# What is expected
Set down the entries that follow exactly as written, leaving out any images.

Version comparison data
────────────────

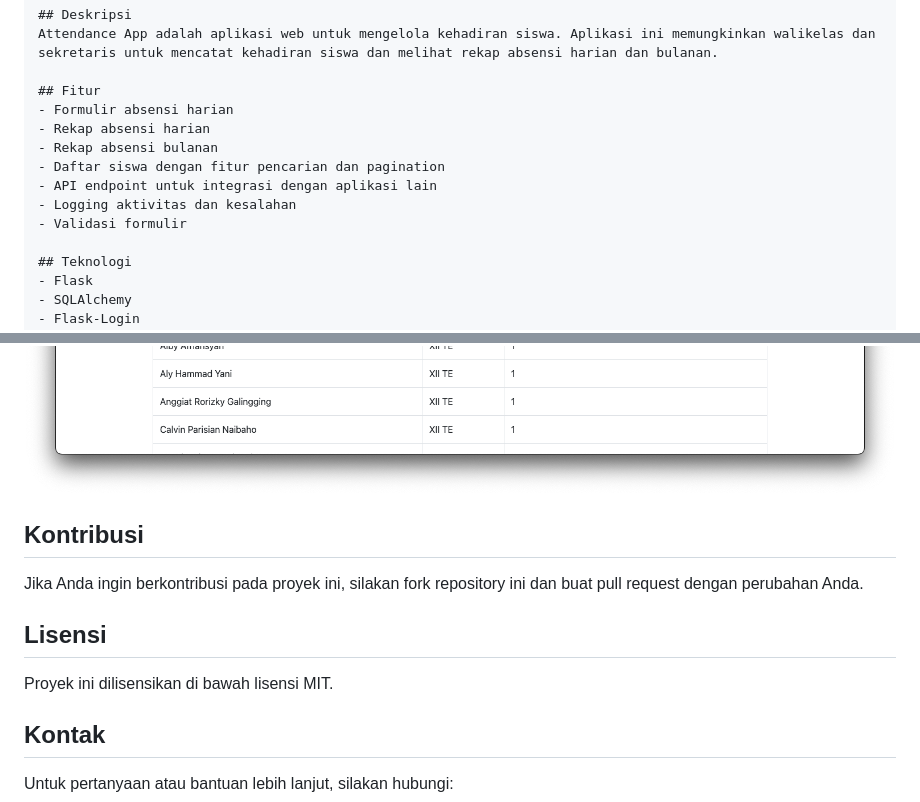
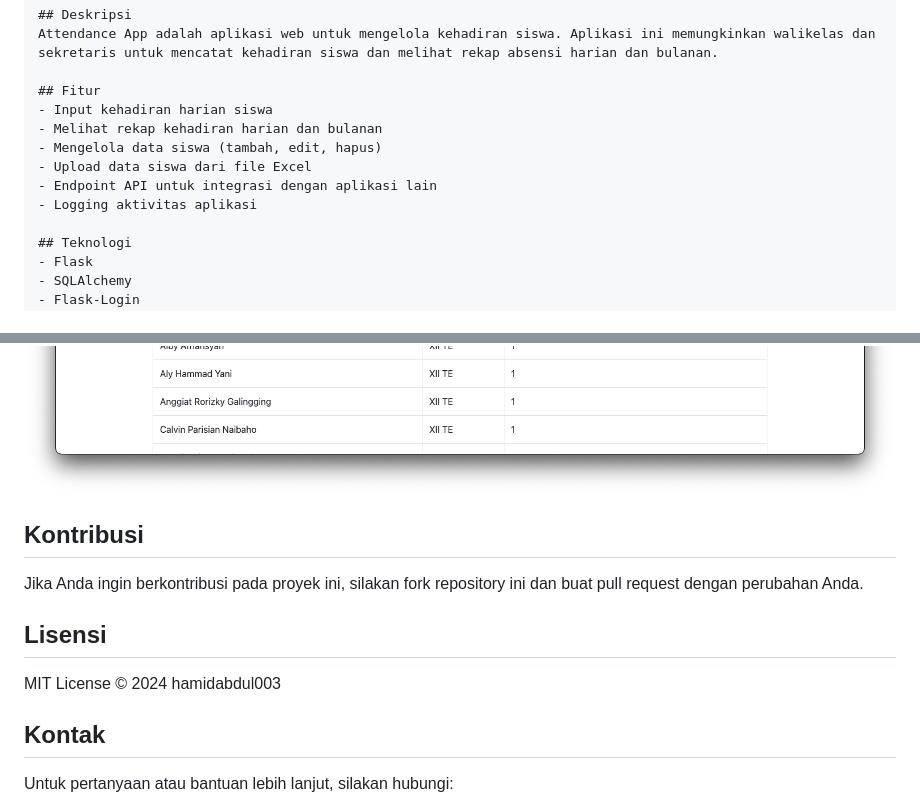
Before and after one commit to hamidabdul003/attendance_app, a Markdown page: README.md, 2 parts joined by grey strips. GitHub-like rendering.

Commit message:
Update README with Excel upload instructions

```diff
--- a/README.md
+++ b/README.md
@@ -5,13 +5,12 @@
 Attendance App adalah aplikasi web untuk mengelola kehadiran siswa. Aplikasi ini memungkinkan walikelas dan sekretaris untuk mencatat kehadiran siswa dan melihat rekap absensi harian dan bulanan.
 
 ## Fitur
-- Formulir absensi harian
-- Rekap absensi harian
-- Rekap absensi bulanan
-- Daftar siswa dengan fitur pencarian dan pagination
-- API endpoint untuk integrasi dengan aplikasi lain
-- Logging aktivitas dan kesalahan
-- Validasi formulir
+- Input kehadiran harian siswa
+- Melihat rekap kehadiran harian dan bulanan
+- Mengelola data siswa (tambah, edit, hapus)
+- Upload data siswa dari file Excel
+- Endpoint API untuk integrasi dengan aplikasi lain
+- Logging aktivitas aplikasi
 
 ## Teknologi
 - Flask
@@ -171,12 +170,11 @@ Pastikan Anda sudah menginstal:
 ![Sample 1](sample/sekre3.png)
 ![Sample 1](sample/sekre4.png)
 
-
 ## Kontribusi
 Jika Anda ingin berkontribusi pada proyek ini, silakan fork repository ini dan buat pull request dengan perubahan Anda.
 
 ## Lisensi
-Proyek ini dilisensikan di bawah lisensi MIT.
+MIT License © 2024 hamidabdul003
 
 ## Kontak
 Untuk pertanyaan atau bantuan lebih lanjut, silakan hubungi:
```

────────────────

# Exercise answer
Before and after one commit to hamidabdul003/attendance_app, a Markdown page: README.md, 2 parts joined by grey strips. GitHub-like rendering.

Commit message:
Update README with Excel upload instructions

```diff
--- a/README.md
+++ b/README.md
@@ -5,13 +5,12 @@
 Attendance App adalah aplikasi web untuk mengelola kehadiran siswa. Aplikasi ini memungkinkan walikelas dan sekretaris untuk mencatat kehadiran siswa dan melihat rekap absensi harian dan bulanan.
 
 ## Fitur
-- Formulir absensi harian
-- Rekap absensi harian
-- Rekap absensi bulanan
-- Daftar siswa dengan fitur pencarian dan pagination
-- API endpoint untuk integrasi dengan aplikasi lain
-- Logging aktivitas dan kesalahan
-- Validasi formulir
+- Input kehadiran harian siswa
+- Melihat rekap kehadiran harian dan bulanan
+- Mengelola data siswa (tambah, edit, hapus)
+- Upload data siswa dari file Excel
+- Endpoint API untuk integrasi dengan aplikasi lain
+- Logging aktivitas aplikasi
 
 ## Teknologi
 - Flask
@@ -171,12 +170,11 @@ Pastikan Anda sudah menginstal:
 ![Sample 1](sample/sekre3.png)
 ![Sample 1](sample/sekre4.png)
 
-
 ## Kontribusi
 Jika Anda ingin berkontribusi pada proyek ini, silakan fork repository ini dan buat pull request dengan perubahan Anda.
 
 ## Lisensi
-Proyek ini dilisensikan di bawah lisensi MIT.
+MIT License © 2024 hamidabdul003
 
 ## Kontak
 Untuk pertanyaan atau bantuan lebih lanjut, silakan hubungi:
```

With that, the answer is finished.